Recorded data:
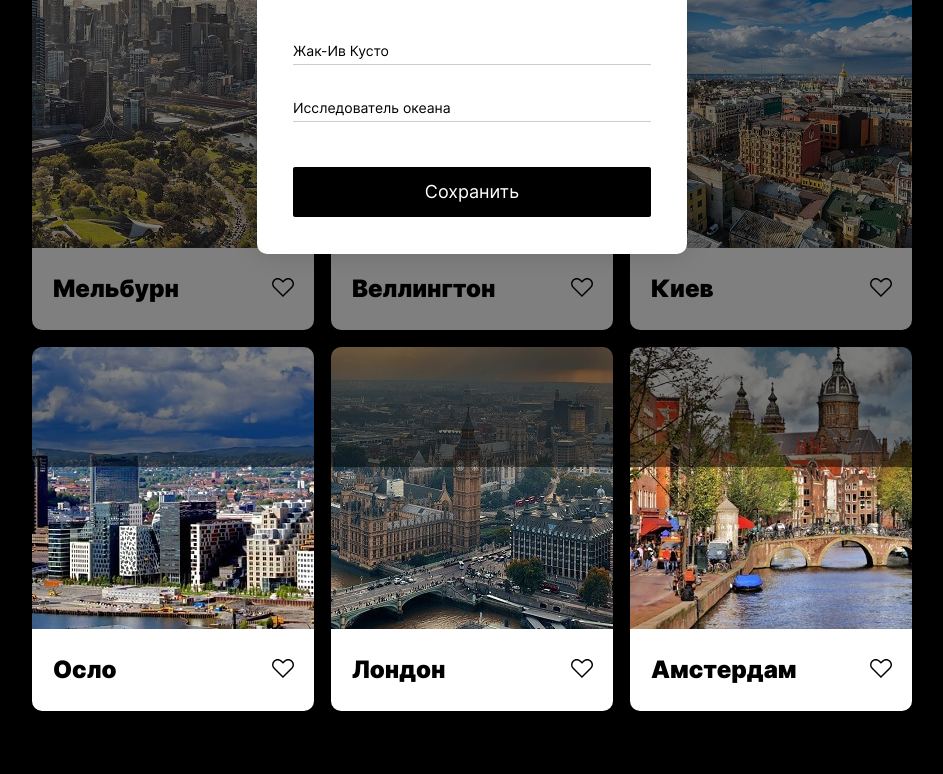
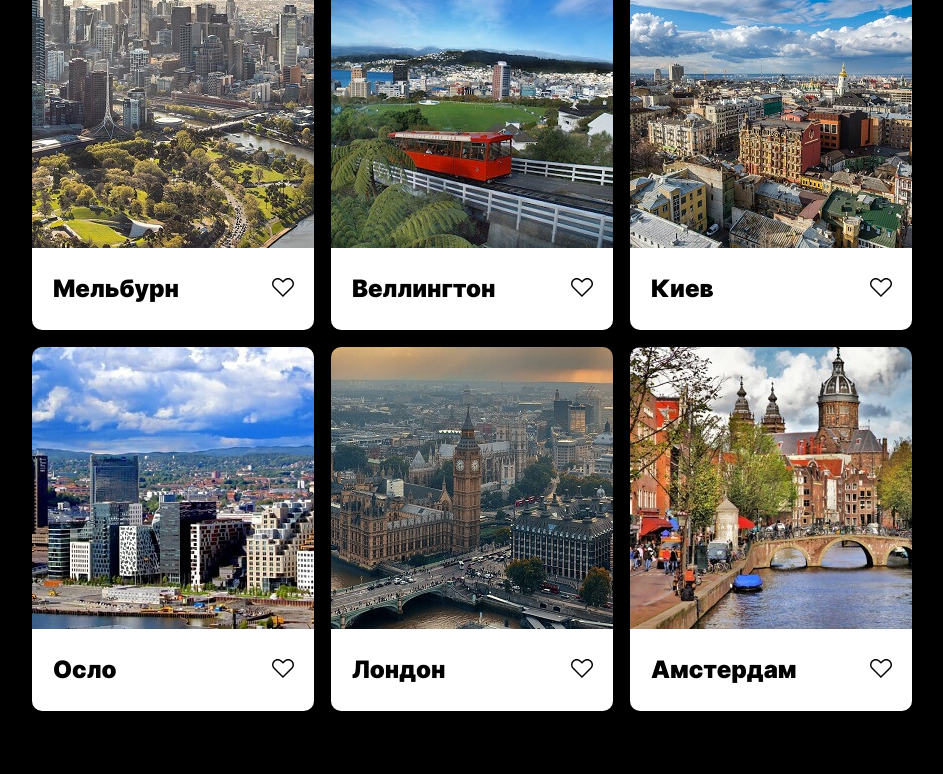
Before and after one commit to NKaverin/mesto-project, a plain HTML site: page index.html in a window 1280 px wide. Shown: the part 373-1147 px from the top of the page, without its empty margins (168-1111 px from the left). Drawn offline with Linux system fonts and the light colour scheme.

Commit message:
Add files via upload

```diff
--- a/index.html
+++ b/index.html
@@ -83,7 +83,7 @@
                 </li>
             </ul>
         </section>
-        <section class="popup popup_condition_opened">
+        <section class="popup">
             <button class="popup__icon-container">
                 <img class="popup__close-icon" src="./vendor/images/CloseIcon.svg" alt="крестик для закрытия формы">
             </button>
```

WORK TASK: Give every entry above again, exactly, and keep all pictures out of it.

COMPLETED EXERCISE:
Before and after one commit to NKaverin/mesto-project, a plain HTML site: page index.html in a window 1280 px wide. Shown: the part 373-1147 px from the top of the page, without its empty margins (168-1111 px from the left). Drawn offline with Linux system fonts and the light colour scheme.

Commit message:
Add files via upload

```diff
--- a/index.html
+++ b/index.html
@@ -83,7 +83,7 @@
                 </li>
             </ul>
         </section>
-        <section class="popup popup_condition_opened">
+        <section class="popup">
             <button class="popup__icon-container">
                 <img class="popup__close-icon" src="./vendor/images/CloseIcon.svg" alt="крестик для закрытия формы">
             </button>
```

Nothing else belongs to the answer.